The aim is to avoid the cliched mark, which my hand always wants to make when confronted with nice clean paper and a pencil. Charcoal can be erased and reworked, ink and a stiff nigella twig make marks that are scratchy and cannot easily be controlled. These processes interfere with the search for resemblance in a portrait, although the double chins always seem to win through.
A major inspiration here is Claude Heath, a contributor to the book, whose blind drawings of heads from a plaster cast, using multiple coloured pens, create the sensation of a 3d image moving and floating in space. The idea is to learn through touch and trust what the touch tells you, without interference from what we think we might know. I’m still struggling towards this, as the urge is always to produce a recognisable image, whereas the value is in the doing, not the finished product.
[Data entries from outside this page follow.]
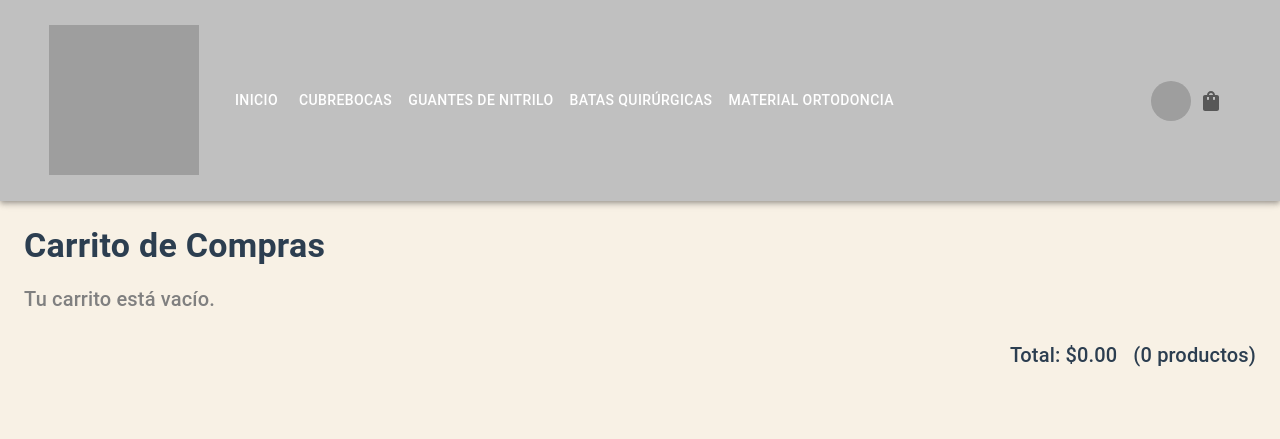
Repository: SebastianPineiro10/ecommerce-coderhouse
Page: /cart
An editor plug-in stored every save of this project. The page is shown before and after the next save, followed by the edit.
The browser window is 1280 px wide. The pictures show the whole page.
Pictures or frames that could not be fetched are drawn as grey boxes. The project was rebuilt for these pictures with package versions that can differ from the ones it lists, and the page was loaded fresh each time. Also part of the build but not shown: vite.config.js, src/firebaseConfig.js, src/products.js, src/components/common/card/productcard.css, src/components/common/card/ProductCard.jsx, src/components/pages/ItemListContainer/ItemList.jsx, src/components/pages/ItemListContainer/ItemListContainer.jsx, src/components/pages/ItemDetail/ItemDetail.jsx and 3 more.

Above is the page before, as saved 2024-11-18 18:05:23.

### index.html
<!doctype html>
<html lang="en">
  <head>
    <meta charset="UTF-8" />
    <link rel="icon" type="favicon" href="/public/favicon.ico" />
    <meta name="viewport" content="width=device-width, initial-scale=1.0" />
    <title>SP Depósito Dental</title>
    <meta name="description" content="Bienvenido a SP Depósito Dental, su tienda de confianza para productos dentales." />
    <meta name="keywords" content="dental, productos dentales, tienda, e-commerce" />

  </head>
  <body>
    <div id="root"></div>
    <script type="module" src="/src/main.jsx"></script>
  </body>
</html>

### src/main.jsx
import { createRoot } from 'react-dom/client'
import App from './App.jsx'
import './index.css'


createRoot(document.getElementById("root")).render(<App />);

### src/App.jsx
import { BrowserRouter } from 'react-router-dom';
import { Routes, Route } from 'react-router-dom';
import { CartProvider } from './context/CartContext';
import NavBar from './components/layout/navbar/NavBar';
import {ItemListContainer} from './components/pages/ItemListContainer/ItemListContainer';
import ItemDetailContainer from './components/pages/ItemDetail/ItemDetailContainer';
import CartContainer from './components/pages/cart/CartContainer';
import { Toaster } from 'sonner';
import Checkout from './components/pages/checkout/Checkout';
import Brief from './components/pages/brief/Brief';


const App = () => {
  return (
    <CartProvider>
      <BrowserRouter>
      <Toaster duration={2000} richColors position="bottom-right" />
        <NavBar />
        <Routes>
          <Route
            path="/"
            element={<ItemListContainer greeting="¡Hola! Bienvenido a SP Deposito Dental" />}
          />
          <Route path="/category/:categoryId" element={<ItemListContainer greeting="¡Hola! Bienvenido a SP Deposito Dental" />} />
          <Route path="/item/:itemId" element={<ItemDetailContainer />} />
          <Route path="/cart" element={<CartContainer />} />
          <Route path="/checkout" element={<Checkout />} />
          <Route path="/brief" element={<Brief />} />
          <Route path="*" element={<h2>404 not found</h2>} />
        </Routes>
      </BrowserRouter>
    </CartProvider>
  );
};

export default App;

### src/index.css
body {
  background-color: #F8F1E5;
  margin: 0;
  font-family: 'Roboto', sans-serif;
  color: #2C3E50;
}

### src/context/CartContext.jsx
import { createContext, useState, useContext } from "react";
import PropTypes from "prop-types";
import { toast } from "sonner";

const CartContext = createContext();

export const CartProvider = ({ children }) => {
  const [cart, setCart] = useState([]);
  const [isCheckout, setIsCheckout] = useState(false);

  const generateCartItemId = () => `cart-${Date.now()}-${Math.random()}`;

  // Función para agregar productos al carrito
  const addToCart = (product) => {
    // Buscar si el producto ya está en el carrito
    const existingItem = cart.find(item => item.cartItemId === product.cartItemId);

    if (existingItem) {
      // Comprobar si la cantidad total no excede el stock
      const totalQuantity = existingItem.quantity + 1;
      if (totalQuantity <= product.stock) {
        updateQuantity(existingItem.cartItemId, totalQuantity); // Incrementar la cantidad si no se excede el stock
      } else {
        toast.error(`No puedes agregar más de ${product.stock} unidades de ${product.title}.`);
      }
    } else {
      // Si el producto no está en el carrito, agregarlo
      if (product.stock > 0) {
        const newCartItem = { ...product, cartItemId: generateCartItemId(), quantity: 1 };
        setCart((prevCart) => [...prevCart, newCartItem]);
        toast.success(`${product.title} ha sido añadido al carrito`);
      } else {
        toast.error(`El producto ${product.title} está agotado.`);
      }
    }
  };

  // Función para eliminar productos del carrito
  const removeFromCart = (cartItemId) => {
    setCart((prevCart) => {
      const updatedCart = prevCart.filter((item) => item.cartItemId !== cartItemId);
      toast.error("Producto eliminado del carrito");
      return updatedCart;
    });
  };

  // Función para actualizar la cantidad de un producto
  const updateQuantity = (cartItemId, quantity) => {
    if (quantity < 1 || isNaN(quantity)) return;

    setCart((prevCart) => {
      const updatedCart = prevCart.map((item) =>
        item.cartItemId === cartItemId ? { ...item, quantity } : item
      );
      toast.info("Cantidad actualizada");
      return updatedCart;
    });
  };

  // Función para obtener el total de la compra
  const getTotal = () => {
    return cart.reduce((total, item) => total + (item.price * item.quantity || 0), 0);
  };

  // Función para obtener la cantidad total de productos en el carrito
  const getTotalQuantity = () => {
    return cart.reduce((total, item) => total + (item.quantity || 0), 0);
  };

  // Función para vaciar el carrito
  const clearCart = () => {
    setCart([]);
    toast.success("Carrito vacío");
  };

  // Función para iniciar el proceso de checkout
  const startCheckout = () => {
    setIsCheckout(true);
  };

  // Función para resetear el estado de checkout
  const resetCheckout = () => {
    setIsCheckout(false);
  };

  return (
    <CartContext.Provider value={{
      cart,
      addToCart,
      removeFromCart,
      updateQuantity,
      getTotal,
      getTotalQuantity,
      clearCart,
      startCheckout,
      resetCheckout,
      isCheckout
    }}>
      {children}
    </CartContext.Provider>
  );
};

CartProvider.propTypes = {
  children: PropTypes.node.isRequired,
};

// Custom hook para consumir el CartContext
export const useCart = () => useContext(CartContext);

### src/components/layout/navbar/NavBar.jsx
import * as React from 'react';
import AppBar from '@mui/material/AppBar';
import Box from '@mui/material/Box';
import Toolbar from '@mui/material/Toolbar';
import IconButton from '@mui/material/IconButton';
import Typography from '@mui/material/Typography';
import Menu from '@mui/material/Menu';
import MenuIcon from '@mui/icons-material/Menu';
import Container from '@mui/material/Container';
import Avatar from '@mui/material/Avatar';
import Button from '@mui/material/Button';
import Tooltip from '@mui/material/Tooltip';
import MenuItem from '@mui/material/MenuItem';
import CartWidget from '../../common/cartWidget/Cartwidget'
import { NavLink } from 'react-router-dom';
import "./Navbar.css";

const pages = [
  { name: 'Inicio', route: '/' },
  { name: 'Cubrebocas', route: '/category/cubrebocas' },
  { name: 'Guantes de Nitrilo', route: '/category/guantes' },
  { name: 'Batas Quirúrgicas', route: '/category/batas' },
  { name: 'Material ortodoncia', route: '/category/ortodoncia'},

];
const settings = ['Mi Perfil', 'Cuenta', 'Mis Compras', 'Cerrar sesión', 'Buscar'];

function ResponsiveAppBar() {
  const [anchorElNav, setAnchorElNav] = React.useState(null);
  const [anchorElUser, setAnchorElUser] = React.useState(null);

  const handleOpenNavMenu = (event) => {
    setAnchorElNav(event.currentTarget);
  };

  const handleOpenUserMenu = (event) => {
    setAnchorElUser(event.currentTarget);
  };

  const handleCloseNavMenu = () => {
    setAnchorElNav(null);
  };

  const handleCloseUserMenu = () => {
    setAnchorElUser(null);
  };

  return (
    <AppBar position="static">
      <Container maxWidth="xl">
        <Toolbar disableGutters>
          <Box sx={{ display: 'flex', flexDirection: 'column', alignItems: 'center', mr: 3.5 }}>
            <img
              src="https://res.cloudinary.com/dcerhiol0/image/upload/v1730231790/file_9_jmsjn0.png"
              alt="Logo"
              style={{ height: '150px', marginBottom: '1px', width: '150px' }}
            />
            <Typography
              variant="caption"
              noWrap
              component={NavLink}
              to="/"
              sx={{
                fontFamily: 'monospace',
                fontWeight: 700,
                letterSpacing: '.3rem',
                color: 'inherit',
                textDecoration: 'none',
              }}
            >

            </Typography>
          </Box>


          <Box sx={{ flexGrow: 1, display: { xs: 'flex', md: 'none' }, justifyContent: 'center', gap: 5 }}>
            <IconButton
              size="large"
              aria-label="menu"
              aria-controls="menu-appbar"
              aria-haspopup="true"
              onClick={handleOpenNavMenu}
              color="inherit"
            >
              <MenuIcon />
            </IconButton>
            <Menu
              id="menu-appbar"
              anchorEl={anchorElNav}
              anchorOrigin={{ vertical: 'bottom', horizontal: 'left' }}
              keepMounted
              transformOrigin={{ vertical: 'top', horizontal: 'left' }}
              open={Boolean(anchorElNav)}
              onClose={handleCloseNavMenu}
              sx={{ display: { xs: 'block', md: 'none' } }}
            >
              {pages.map((page) => (
                <MenuItem key={page.name} onClick={handleCloseNavMenu}>
                  <Typography textAlign="center">
                    <NavLink to={page.route} style={{ textDecoration: 'none', color: 'inherit' }}>{page.name}</NavLink>
                  </Typography>
                </MenuItem>
              ))}
            </Menu>
          </Box>


          <Box sx={{ flexGrow: 1, display: { xs: 'none', md: 'flex' } }}>
            {pages.map((page) => (
              <Button
                key={page.name}
                onClick={handleCloseNavMenu}
                component={NavLink}
                to={page.route}
                sx={{ my: 2, color: 'white', display: 'block' }}
              >
                {page.name}
              </Button>
            ))}
          </Box>


          <Box sx={{ flexGrow: 0 }}>
            <Tooltip title="Abrir ajustes">
              <IconButton onClick={handleOpenUserMenu} sx={{ p: 0 }}>
                <Avatar alt="User Avatar" src="/static/images/avatar/2.jpg" />
              </IconButton>
            </Tooltip>
            <Menu
              sx={{ mt: '45px' }}
              id="menu-appbar"
              anchorEl={anchorElUser}
              anchorOrigin={{ vertical: 'top', horizontal: 'right' }}
              keepMounted
              transformOrigin={{ vertical: 'top', horizontal: 'right' }}
              open={Boolean(anchorElUser)}
              onClose={handleCloseUserMenu}
            >
              {settings.map((setting) => (
                <MenuItem key={setting} onClick={handleCloseUserMenu}>
                  <Typography textAlign="center">{setting}</Typography>
                </MenuItem>
              ))}
            </Menu>
            <CartWidget itemCount={3} />
          </Box>
        </Toolbar>
      </Container>
    </AppBar>
  );
}

export default ResponsiveAppBar;

### src/components/pages/cart/CartContainer.jsx
import { Box, Typography, Button, Grid, IconButton } from "@mui/material";
import { useCart } from "../../../context/CartContext";
import { Delete as DeleteIcon } from "@mui/icons-material";
import { useNavigate } from "react-router-dom";

const CartContainer = () => {
  const { cart, removeFromCart, updateQuantity, getTotal, getTotalQuantity, startCheckout } = useCart();
  const navigate = useNavigate();

  const handleRemoveFromCart = (prodId) => {
    removeFromCart(prodId);
  };

  const handleQuantityChange = (prodId, quantity, stock) => {
    if (quantity >= 1 && quantity <= stock) {
      updateQuantity(prodId, quantity);
    }
  };

  const incrementQuantity = (prodId, quantity, stock) => {
    if (quantity < stock) {
      updateQuantity(prodId, quantity + 1);
    }
  };

  const decrementQuantity = (prodId, quantity) => {
    if (quantity > 1) {
      updateQuantity(prodId, quantity - 1);
    }
  };

  const handleCheckout = () => {
    startCheckout();
    navigate('/checkout');
  };

  const handleGoToBrief = () => {
    navigate('/brief');
  };

  return (
    <Box sx={{ padding: 3 }}>
      <Typography variant="h4" sx={{ marginBottom: 2, fontWeight: "bold" }}>
        Carrito de Compras
      </Typography>

      {cart.length === 0 ? (
        <Typography variant="h6" sx={{ color: "gray" }}>
          Tu carrito está vacío.
        </Typography>
      ) : (
        <Grid container spacing={2}>
          {cart.map((product) => (
            <Grid item xs={12} md={6} key={product.cartItemId}>
              <Box sx={{ display: "flex", justifyContent: "space-between", alignItems: "center", border: "1px solid #ccc", padding: 2, borderRadius: 2, boxShadow: 2, marginBottom: 2 }}>
                <Box sx={{ display: "flex", alignItems: "center" }}>
                  <img
                    src={product.imageUrl}
                    alt={product.title}
                    style={{ width: "80px", height: "80px", objectFit: "cover", borderRadius: "8px", marginRight: 16 }}
                  />
                  <Typography variant="body1" sx={{ fontWeight: "bold" }}>
                    {product.title}
                  </Typography>
                </Box>

                <Box sx={{ display: "flex", alignItems: "center" }}>
                  <Typography variant="body1" sx={{ marginRight: 2 }}>
                    ${product.price} x {product.quantity}
                  </Typography>

                  <Box sx={{ display: "flex", alignItems: "center" }}>
                    <IconButton onClick={() => decrementQuantity(product.cartItemId, product.quantity)}>-</IconButton>
                    <Typography variant="body1" sx={{ marginX: 2 }}>
                      {product.quantity} / {product.stock} disponible(s)
                    </Typography>
                    <IconButton onClick={() => incrementQuantity(product.cartItemId, product.quantity, product.stock)}>+</IconButton>
                  </Box>

                  <IconButton color="error" onClick={() => handleRemoveFromCart(product.cartItemId)}>
                    <DeleteIcon />
                  </IconButton>
                </Box>
              </Box>
            </Grid>
          ))}
        </Grid>
      )}

      <Box sx={{ display: "flex", justifyContent: "flex-end", marginTop: 3 }}>
        <Typography variant="h6" sx={{ marginRight: 2 }}>
          Total: ${getTotal().toFixed(2)}
        </Typography>
        <Typography variant="h6">({getTotalQuantity()} productos)</Typography>
      </Box>

      {cart.length > 0 && (
        <Box sx={{ marginTop: 2, display: 'flex', justifyContent: 'flex-start' }}>
          <Button
            variant="contained"
            color="primary"
            sx={{ padding: "12px", fontSize: "16px", width: "350px", marginRight: 4 }}
            onClick={handleGoToBrief}
          >
            Ver Resumen
          </Button>
          <Button
            variant="contained"
            color="secondary"
            sx={{ padding: "12px", fontSize: "16px", width: "350px" }}
            onClick={handleCheckout}
          >
            Finalizar compra
          </Button>
        </Box>
      )}
    </Box>
  );
};

export default CartContainer;

### src/components/common/cartWidget/Cartwidget.jsx
import { useCart } from '../../../context/CartContext';
import { Link } from 'react-router-dom';
import IconButton from '@mui/material/IconButton';
import Badge from '@mui/material/Badge';
import ShoppingBagIcon from '@mui/icons-material/ShoppingBag';

const CartWidget = () => {
  const { cart } = useCart();

  const itemCount = cart.reduce((total, item) => total + item.quantity, 0);

  return (
    <Link to="/cart" style={{ textDecoration: 'none' }}>
      <IconButton aria-label="cart">
        <Badge badgeContent={itemCount} color="secondary">
          <ShoppingBagIcon />
        </Badge>
      </IconButton>
    </Link>
  );
};

export default CartWidget;

### src/components/layout/navbar/Navbar.css
.MuiAppBar-root {
    background-color: rgb(192, 192, 192) !important;
    box-shadow: 0px 2px 10px rgba(0, 0, 0, 0.1);
    position: fixed;
    top: 0;
    left: 0;
    width: 100%;
    z-index: 1100;

  }

  .MuiToolbar-root {
    display: flex;
    justify-content: space-between;
    align-items: center;
    padding: 25px;
    min-height: 64px;
  }

  .MuiToolbar-regular {
    display: flex;
    justify-content: space-between;
  }


  .MuiButton-root {
    margin-left: 10px;
    margin-right: 10px;
    padding: 10px 16px;
    transition: background-color 0.3s ease;

  }

  .MuiButton-root:hover {
      color: navy;
  }


.MuiMenu-paper {
    background-color:  rgb(192, 192, 192)!important;
    color: white !important;
}

### src/components/pages/checkout/checkout.css
.checkout-container {
    display: flex;
    flex-direction: column;
    justify-content: flex-start;
    align-items: center;
    max-width: 450px;
    margin: 50px auto;
    padding: 30px;
    background-color: #ffffff;
    border-radius: 10px;
    box-shadow: 0 10px 30px rgba(0, 0, 0, 0.1);
    width: 100%;
    box-sizing: border-box;
    transition: transform 0.3s ease-in-out, box-shadow 0.3s ease-in-out;
  }


  .checkout-container:hover {
    box-shadow: 0 10px 20px rgba(0, 0, 0, 0.25);
    transform: translateY(-1px);
  }


  h2 {
    color: #333;
    font-size: 26px;
    font-weight: 700;
    margin-bottom: 20px;
    text-align: left;
    letter-spacing: 1px;
    width: 100%;  /* Hace que el título ocupe todo el ancho del contenedor */
  }


  .checkout-form {
    display: flex;
    flex-direction: column;
    gap: 20px;
    width: 100%;
    align-items: center;
  }


  input {
    padding: 12px 15px;
    border: 1px solid #ddd;
    border-radius: 6px;
    font-size: 14px;
    width: 100%;
    max-width: 400px;
    height: 40px;
    margin-bottom: 15px;
    transition: border-color 0.3s ease-in-out;
  }


  input:focus {
    border-color: #007BFF;
    outline: none;
  }


  button {
    padding: 12px 20px;
    background-color: #007BFF;
    color: white;
    border: none;
    border-radius: 6px;
    font-size: 16px;
    cursor: pointer;
    width: auto;
    transition: background-color 0.3s ease, transform 0.3s ease-in-out;
  }


  button:hover {
    background-color: #0056b3;
    transform: translateY(-2px);
  }

  button:active {
    background-color: #003d80;
    transform: translateY(2px);
  }

After the next save:
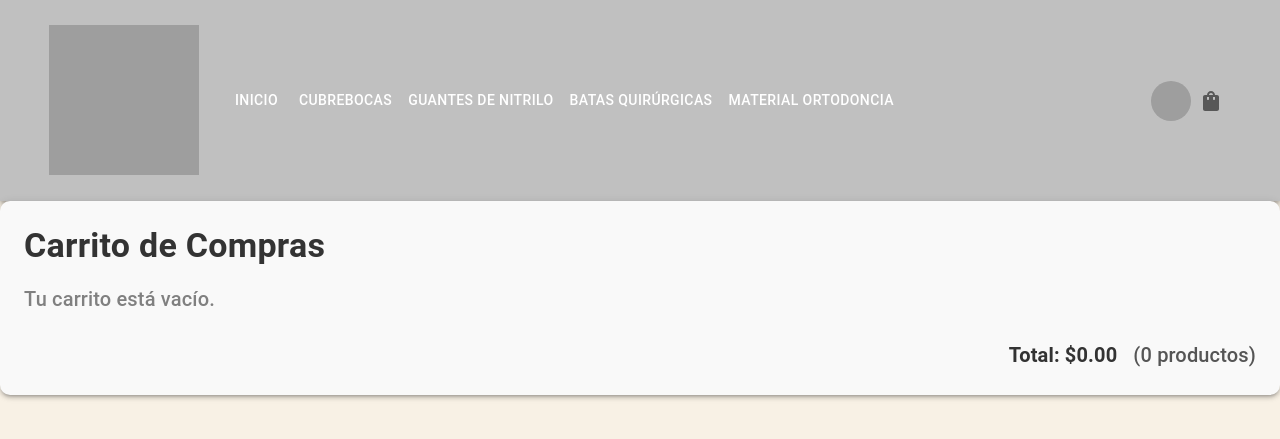
Saved 82 s later.
--- a/src/components/pages/cart/CartContainer.jsx
+++ b/src/components/pages/cart/CartContainer.jsx
@@ -1,4 +1,4 @@
-import { Box, Typography, Button, Grid, IconButton } from "@mui/material";
+import { Box, Typography, Button, Grid, IconButton, TextField } from "@mui/material";
 import { useCart } from "../../../context/CartContext";
 import { Delete as DeleteIcon } from "@mui/icons-material";
 import { useNavigate } from "react-router-dom";
@@ -39,8 +39,8 @@
   };
 
   return (
-    <Box sx={{ padding: 3 }}>
-      <Typography variant="h4" sx={{ marginBottom: 2, fontWeight: "bold" }}>
+    <Box sx={{ padding: 3, backgroundColor: "#f9f9f9", borderRadius: "10px", boxShadow: 3 }}>
+      <Typography variant="h4" sx={{ marginBottom: 2, fontWeight: "bold", color: "#333" }}>
         Carrito de Compras
       </Typography>
 
@@ -52,32 +52,32 @@
         <Grid container spacing={2}>
           {cart.map((product) => (
             <Grid item xs={12} md={6} key={product.cartItemId}>
-              <Box sx={{ display: "flex", justifyContent: "space-between", alignItems: "center", border: "1px solid #ccc", padding: 2, borderRadius: 2, boxShadow: 2, marginBottom: 2 }}>
+              <Box sx={{ display: "flex", justifyContent: "space-between", alignItems: "center", border: "1px solid #ddd", padding: 2, borderRadius: 2, boxShadow: 1, backgroundColor: "#fff" }}>
                 <Box sx={{ display: "flex", alignItems: "center" }}>
                   <img
                     src={product.imageUrl}
                     alt={product.title}
                     style={{ width: "80px", height: "80px", objectFit: "cover", borderRadius: "8px", marginRight: 16 }}
                   />
-                  <Typography variant="body1" sx={{ fontWeight: "bold" }}>
+                  <Typography variant="body1" sx={{ fontWeight: "bold", color: "#333" }}>
                     {product.title}
                   </Typography>
                 </Box>
 
                 <Box sx={{ display: "flex", alignItems: "center" }}>
-                  <Typography variant="body1" sx={{ marginRight: 2 }}>
+                  <Typography variant="body1" sx={{ marginRight: 2, color: "#333" }}>
                     ${product.price} x {product.quantity}
                   </Typography>
 
-                  <Box sx={{ display: "flex", alignItems: "center" }}>
-                    <IconButton onClick={() => decrementQuantity(product.cartItemId, product.quantity)}>-</IconButton>
-                    <Typography variant="body1" sx={{ marginX: 2 }}>
+                  <Box sx={{ display: "flex", alignItems: "center", backgroundColor: "#f1f1f1", borderRadius: "4px", padding: "5px 10px" }}>
+                    <IconButton onClick={() => decrementQuantity(product.cartItemId, product.quantity)} sx={{ padding: "4px", color: "#333" }}>-</IconButton>
+                    <Typography variant="body1" sx={{ marginX: 2, color: "#555" }}>
                       {product.quantity} / {product.stock} disponible(s)
                     </Typography>
-                    <IconButton onClick={() => incrementQuantity(product.cartItemId, product.quantity, product.stock)}>+</IconButton>
+                    <IconButton onClick={() => incrementQuantity(product.cartItemId, product.quantity, product.stock)} sx={{ padding: "4px", color: "#333" }}>+</IconButton>
                   </Box>
 
-                  <IconButton color="error" onClick={() => handleRemoveFromCart(product.cartItemId)}>
+                  <IconButton color="error" onClick={() => handleRemoveFromCart(product.cartItemId)} sx={{ marginLeft: 2 }}>
                     <DeleteIcon />
                   </IconButton>
                 </Box>
@@ -88,10 +88,12 @@
       )}
 
       <Box sx={{ display: "flex", justifyContent: "flex-end", marginTop: 3 }}>
-        <Typography variant="h6" sx={{ marginRight: 2 }}>
+        <Typography variant="h6" sx={{ marginRight: 2, fontWeight: "bold", color: "#333" }}>
           Total: ${getTotal().toFixed(2)}
         </Typography>
-        <Typography variant="h6">({getTotalQuantity()} productos)</Typography>
+        <Typography variant="h6" sx={{ color: "#555" }}>
+          ({getTotalQuantity()} productos)
+        </Typography>
       </Box>
 
       {cart.length > 0 && (
@@ -99,7 +101,7 @@
           <Button
             variant="contained"
             color="primary"
-            sx={{ padding: "12px", fontSize: "16px", width: "350px", marginRight: 4 }}
+            sx={{ padding: "12px", fontSize: "16px", width: "350px", marginRight: 4, borderRadius: "8px" }}
             onClick={handleGoToBrief}
           >
             Ver Resumen
@@ -107,7 +109,7 @@
           <Button
             variant="contained"
             color="secondary"
-            sx={{ padding: "12px", fontSize: "16px", width: "350px" }}
+            sx={{ padding: "12px", fontSize: "16px", width: "350px", borderRadius: "8px" }}
             onClick={handleCheckout}
           >
             Finalizar compra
A ‘portrait’ of my father, done from memory, with the aid of a very small black and white photo taken in 1960, when he would have been 67. I used gesso, graphite and ink. Odd things happened – I couldn’t remember his eyes very well but could remember his mouth and his facial expression. I wanted to capture a hazy, incomplete memory of a very quiet, gentle man. This is the result of many layers of drawing and erasure.
Just thought I would share one of my favourite portraits. This one is King Charles ii and hangs in the National Portrait Gallery. What I love is how he looks like a used car salesman, with a sideline in fake Rolex watches. Despite the dignified posture, the frilly clothes, and the painterly skill of the artist, something of his true character inadvertently escapes, and he looks as dodgy as a three bob note. Is that treason?
On 5th April Carmarthen School of Art BA2 Show opened at Volcano Theatre in Swansea. As a group of 11 students we organised every aspect of the show, sourcing the venue, fundraising, publicity, curation, with the support of our tutor Amanda Blake. The opening night was lively and very well attended, and I am looking forward to seeing the feedback in the visitor’s book.
A few reflections:
– how different work looks when properly hung, with ‘breathing space’ in a gallery, as opposed to stuck to the studio wall with blu-tak.
– how scary to open one’s own work to public viewing, especially when the subject matter is very personal. ( I experienced a bit of a melt-down about this the day before the opening).
– how some works are eye catching and dominate the space, and others are quiet and recede, and how this gives an interesting dynamic to the exhibition.
Well after all the stress of organising and hanging the show I think I need to lie down in a darkened room for a while. Oh no, there’s still an essay to write………..
Experimenting with monoprint on gelli plate to capture remembered images of my father. Surprisingly they turned out looking like something from a 1940s film noir – but maybe not so surprising, as the memories are shadowy, much of his life was a mystery, and he always wore a hat like Humphrey Bogart!
Gelli plate printing is great for table top printing without a press. Good for monoprint but you cannot scratch onto the plate in case you damage it. The kitchen is now a scene of devastation, but I have 30 + prints relating to memories of my father.